On Saturday morning after a week of meetings, we were walking to the Kakamega County Hospital to visit some of the wards to pray for the sick. Right before we walked through the gate, we were faced again with a beggar’s outstretched hands, and then in the hospital, after praying in one of the wards, another beggar confronted us as we went to see the new remodeled maternity ward.
Whether it’s beggars on the streets or near a hospital in Kenya or the homeless on the streets of Dallas or Fort Worth, most of us go through that agonizing process of trying to figure out whether or not the need is legitimate. One thing is clear. When a beggar is blind and he’s sitting by the side of the road, a crowd will do everything they can to shut him up. But, look at who hears the genuine cry of mercy.

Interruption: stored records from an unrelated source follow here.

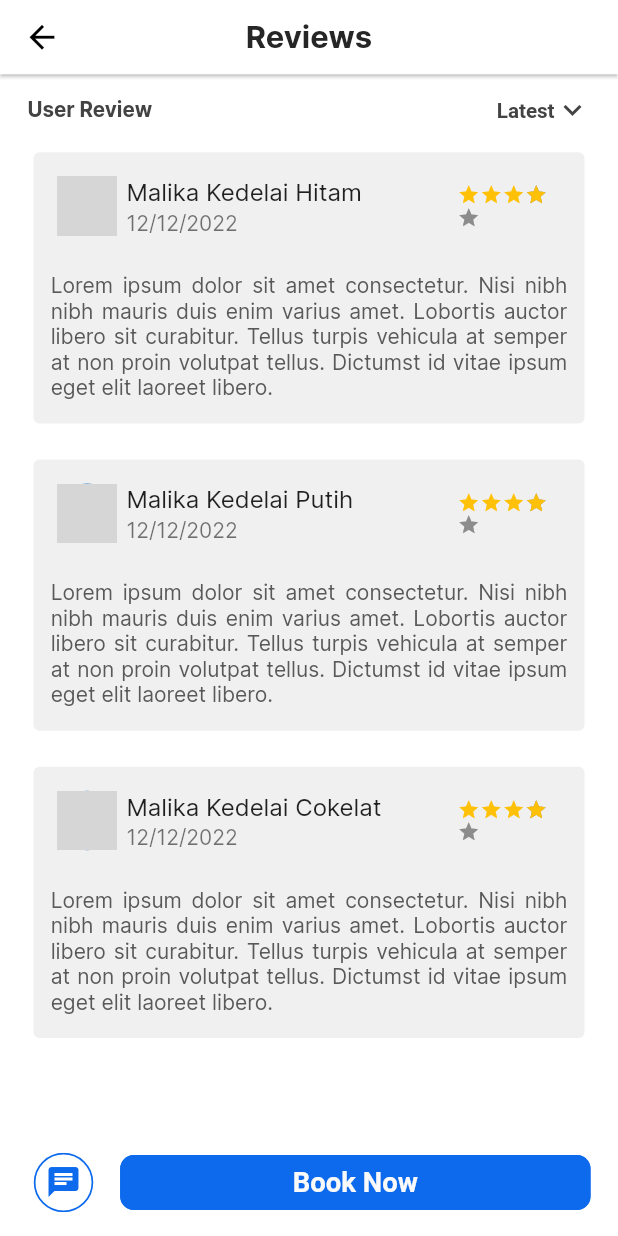
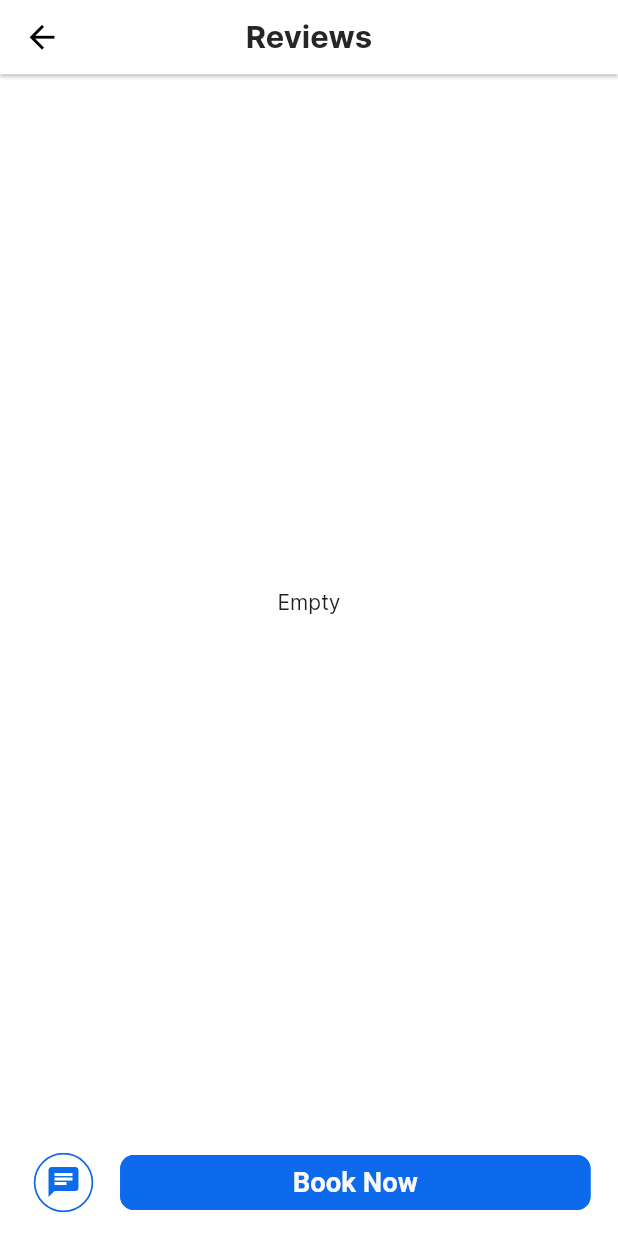
Before and after one commit to Office-Booking-Capstone-Kelompok-8/Office-Booking-Flutter, a Flutter app: the RatingBuilding screen opened by its route, after a tap on "Book Now", on a phone screen of 412 x 824 dp. Run offline on Flutter 3.47's test engine with Material 2 defaults, Android fonts, the phone set to English and light mode, and no system bars; drawn by our look-alikes of flutter_rating_bar; our stand-ins replace dio, dropdown_textfield, file_picker, flutter_screenutil, flutter_smart_dialog, flutter_svg and 2 more; accounts and stored records are empty; grey boxes are pictures that could not be loaded.

Commit message:
add logic review

```diff
--- a/lib/model/building/building_model.dart
+++ b/lib/model/building/building_model.dart
@@ -5,14 +5,19 @@ class BuildingModel {
   Price? price;
   String? owner;
   Location? location;
+  int? rating;
+  int? reviewCount;
 
-  BuildingModel(
-      {this.id,
-      this.name,
-      this.pictures,
-      this.price,
-      this.owner,
-      this.location});
+  BuildingModel({
+    this.id,
+    this.name,
+    this.pictures,
+    this.price,
+    this.owner,
+    this.location,
+    this.rating,
+    this.reviewCount,
+  });
 
   BuildingModel.fromJson(Map<String, dynamic> json) {
     id = json['id'];
@@ -22,6 +27,8 @@ class BuildingModel {
     owner = json['owner'];
     location =
         json['location'] != null ? Location.fromJson(json['location']) : null;
+    rating = json['review']['rating'] ?? 0;
+    reviewCount = json['review']['count'] ?? 0;
   }
 
   Map<String, dynamic> toJson() {
--- a/lib/model/reservation/rating_model.dart
+++ b/lib/model/reservation/rating_model.dart
@@ -17,8 +17,10 @@ class RatingModel {
   RatingModel.fromJson(Map<String, dynamic> json) {
     id = json['id'];
     rating = json['rating'];
-    comment = json['comment'];
+    comment = json['message'];
     createdAt = json['createdAt'];
+    name = json['user']['name'];
+    picture = json['user']['picture'];
   }
 
   Map<String, dynamic> toJson() {
--- a/lib/provider/building_provider.dart
+++ b/lib/provider/building_provider.dart
@@ -61,11 +61,11 @@ class BuildingProvider extends ChangeNotifier {
   Future<String?> getBuildingRating(String id) async {
     try {
       myState = MyState.loading;
-      final response = await service.getRating(id);
+      final response = await service.getReview(id);
       _buildingsRating = response;
       myState = MyState.loaded;
       notifyListeners();
-      return 'successfull';
+      return 'building reviews fetched successfully';
     } catch (e) {
       if (e is DioError) {
         myState = MyState.loaded;
--- a/lib/screen/building/rating_building.dart
+++ b/lib/screen/building/rating_building.dart
@@ -16,7 +16,7 @@ class RatingBuilding extends StatelessWidget {
   @override
   Widget build(BuildContext context) {
     NumberFormat formater = NumberFormat('#,##,000');
-    final detail = Provider.of<BuildingProvider>(context, listen: false);
+    final provider = Provider.of<BuildingProvider>(context, listen: true);
     return Scaffold(
       appBar: const AppbarComponent(title: 'Reviews'),
       bottomNavigationBar: Container(
@@ -55,13 +55,13 @@ class RatingBuilding extends StatelessWidget {
                   if (user != null) {
                     Navigator.pushNamed(context, '/form-page', arguments: {
                       'building-image':
-                          detail.getDetailBuilding.pictures!.first.url!,
-                      'building-id': detail.getDetailBuilding.id,
-                      'building-name': detail.getDetailBuilding.name,
+                          provider.getDetailBuilding.pictures!.first.url!,
+                      'building-id': provider.getDetailBuilding.id,
+                      'building-name': provider.getDetailBuilding.name,
                       'building-address':
-                          '${detail.getDetailBuilding.location!.district!.name!} - ${detail.getDetailBuilding.location!.city!.name!}',
+                          '${provider.getDetailBuilding.location!.district!.name!} - ${provider.getDetailBuilding.location!.city!.name!}',
                       'building-price': formater
-                          .format(detail.getDetailBuilding.price!.monthly)
+                          .format(provider.getDetailBuilding.price!.monthly)
                     });
                   } else {
                     Navigator.pushNamed(context, '/login');
@@ -73,7 +73,8 @@ class RatingBuilding extends StatelessWidget {
           ],
         ),
       ),
-      body: Padding(
+      body: provider.buildingsRating.isNotEmpty
+          ? Padding(
               padding: EdgeInsets.symmetric(horizontal: 16.w),
               child: Column(
                 children: [
@@ -115,47 +116,23 @@ class RatingBuilding extends StatelessWidget {
                       )
                     ],
                   ),
-            Expanded(
-              child: ListView(
-                children: [
-                  const RatingComponent(
-                    name: 'Malika Kedelai Hitam',
-                    date: '12/12/2022',
-                    image:
-                        'https://unsplash.com/photos/jzY0KRJopEI/download?ixid=MnwxMjA3fDB8MXxhbGx8fHx8fHx8fHwxNjcxMDg3MjUw&force=true&w=640',
-                    comment:
-                        'Lorem ipsum dolor sit amet consectetur. Nisi nibh nibh mauris duis enim varius amet. Lobortis auctor libero sit curabitur. Tellus turpis vehicula at semper at non proin volutpat tellus. Dictumst id vitae ipsum eget elit laoreet libero.',
-                    rating: 3.9,
-                  ),
-                  SizedBox(
-                    height: 14.w,
-                  ),
-                  const RatingComponent(
-                    name: 'Malika Kedelai Putih',
-                    date: '12/12/2022',
-                    image:
-                        'https://unsplash.com/photos/ViyA5myhBVw/download?ixid=MnwxMjA3fDB8MXxhbGx8fHx8fHx8fHwxNjcxMDkwMzAz&force=true&w=640',
-                    comment:
-                        'Lorem ipsum dolor sit amet consectetur. Nisi nibh nibh mauris duis enim varius amet. Lobortis auctor libero sit curabitur. Tellus turpis vehicula at semper at non proin volutpat tellus. Dictumst id vitae ipsum eget elit laoreet libero.',
-                    rating: 3.9,
-                  ),
-                  SizedBox(
-                    height: 14.w,
-                  ),
-                  const RatingComponent(
-                    name: 'Malika Kedelai Cokelat',
-                    date: '12/12/2022',
-                    image:
-                        'https://unsplash.com/photos/SXWSP9XWGvU/download?ixid=MnwxMjA3fDB8MXxhbGx8fHx8fHx8fHwxNjcxMDkzNTIx&force=true&w=640',
-                    comment:
-                        'Lorem ipsum dolor sit amet consectetur. Nisi nibh nibh mauris duis enim varius amet. Lobortis auctor libero sit curabitur. Tellus turpis vehicula at semper at non proin volutpat tellus. Dictumst id vitae ipsum eget elit laoreet libero.',
-                    rating: 3.9,
-                  ),
+                  Expanded(child: ListView.builder(
+                    itemBuilder: (context, index) {
+                      return RatingComponent(
+                        name: provider.buildingsRating[index].name!,
+                        date: provider.buildingsRating[index].createdAt!,
+                        image: provider.buildingsRating[index].picture!,
+                        comment: provider.buildingsRating[index].comment!,
+                        rating:
+                            provider.buildingsRating[index].rating!.toDouble(),
+                      );
+                    },
+                  )),
                 ],
               ),
-            ),
-          ],
-        ),
+            )
+          : const Center(
+              child: Text('Empty'),
             ),
     );
   }
```
Also changed, not shown: lib/model/building/api/building_api.dart (+4 -3 lines), lib/screen/components/building_grid_component.dart (+10 -6 lines). Lines whose indentation alone changed are shown as unchanged.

“Now when they were coming into Jericho and then as Jesus was heading out from the city with his disciples, he was accompanied by a large crowd. Now Bartimaeus, a blind beggar, the son of Timmaeus, was sitting there by the side of the road. When he heard that it was Jesus of Nazareth, he started crying out and saying, ‘Son of David, Jesus, have mercy on me!’
Many in the crowd rebuked him trying to silence him. But he cried out even louder, ‘Son of David, have mercy on me!’ Jesus stopped and said, ‘Call him.’ And they called the blind man, saying to him, ‘Take heart! Get up! He’s calling for you!’
Throwing off his cloak, he jumped up and came to Jesus. Jesus responded to him and said, ‘What do you want me to do?’ The blind man said to him, ‘Rabbi, let me see!” Jesus said to him, ‘Go! Your faith has healed you!’ Immediately he recovered his sight and he followed Jesus on the way.” Mark 10:46-52
As we left the grounds of the hospital, two orderlies were carrying a metal box towards the mortuary, and then as we turned up the hill to head back to our hotel, two pickups filled with people with a coffin in the back were taking a loved one home for a quick burial. Beggars, the sick lying in rows of beds in a large ward, and the dead. Oh how we need to get this Good News out. There is a Savior who cannot only give sight to a blind beggar, but he is the only one who can raise the dead.
For more from Dave Wyrtzen please visit TruthEncounter.com!